══ Data provided ══
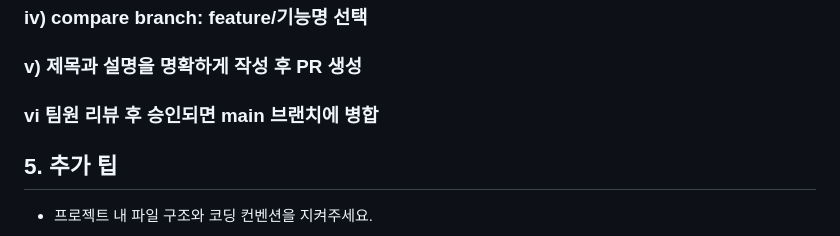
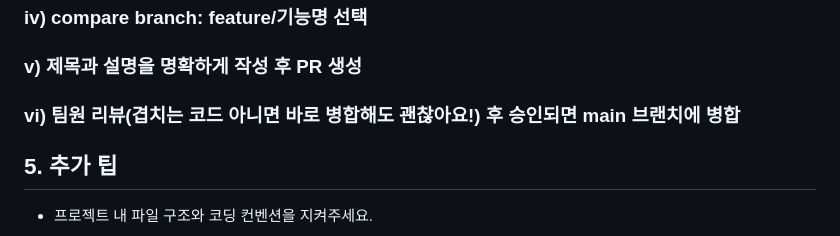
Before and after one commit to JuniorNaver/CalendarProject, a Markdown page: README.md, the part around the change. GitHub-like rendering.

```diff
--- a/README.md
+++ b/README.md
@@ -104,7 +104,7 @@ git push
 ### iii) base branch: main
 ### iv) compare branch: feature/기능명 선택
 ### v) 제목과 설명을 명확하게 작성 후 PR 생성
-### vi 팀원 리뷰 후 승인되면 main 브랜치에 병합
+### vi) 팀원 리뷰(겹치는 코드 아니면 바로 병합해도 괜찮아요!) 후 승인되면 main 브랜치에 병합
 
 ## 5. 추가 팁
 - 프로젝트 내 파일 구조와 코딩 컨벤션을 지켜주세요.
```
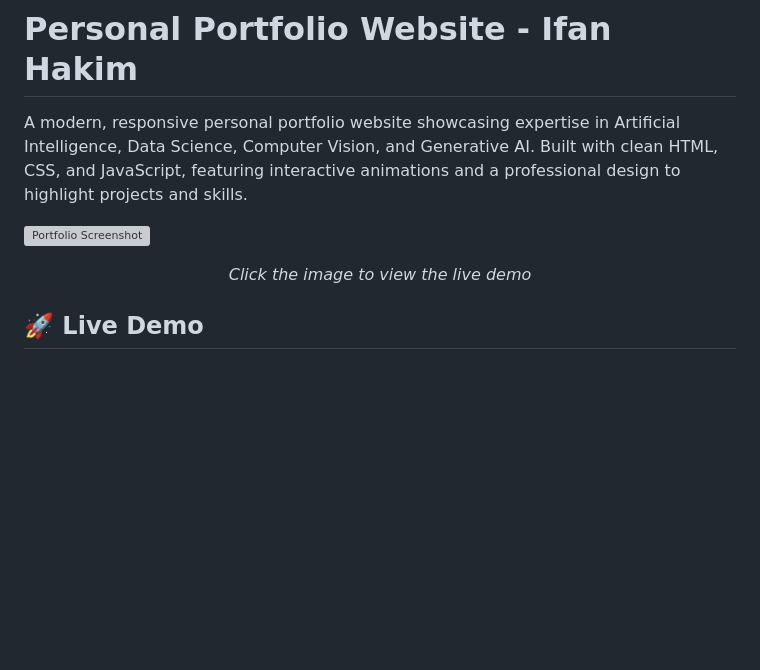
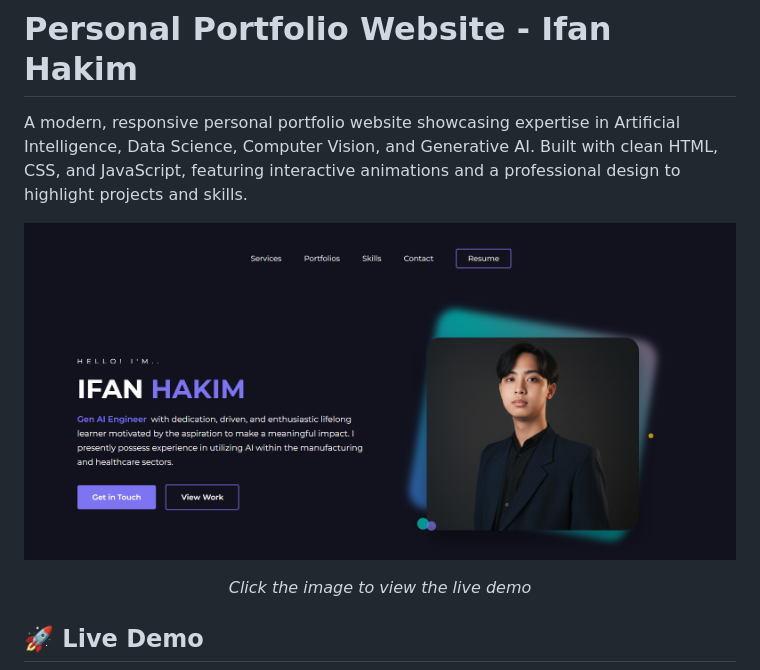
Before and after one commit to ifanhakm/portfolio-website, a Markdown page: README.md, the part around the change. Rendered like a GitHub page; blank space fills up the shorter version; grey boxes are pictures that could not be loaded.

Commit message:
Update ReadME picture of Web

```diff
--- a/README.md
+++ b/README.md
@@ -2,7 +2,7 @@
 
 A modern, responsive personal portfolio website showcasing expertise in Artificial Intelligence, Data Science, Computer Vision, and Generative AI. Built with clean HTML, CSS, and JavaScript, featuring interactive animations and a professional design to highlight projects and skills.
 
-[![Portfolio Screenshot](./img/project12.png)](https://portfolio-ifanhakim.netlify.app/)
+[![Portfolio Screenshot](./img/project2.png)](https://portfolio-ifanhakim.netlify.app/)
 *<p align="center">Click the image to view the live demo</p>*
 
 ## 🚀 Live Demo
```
═══
In the entries above, some lines hold the string "branch". Copy each of them.

 ### iii) base branch: main
 ### iv) compare branch: feature/기능명 선택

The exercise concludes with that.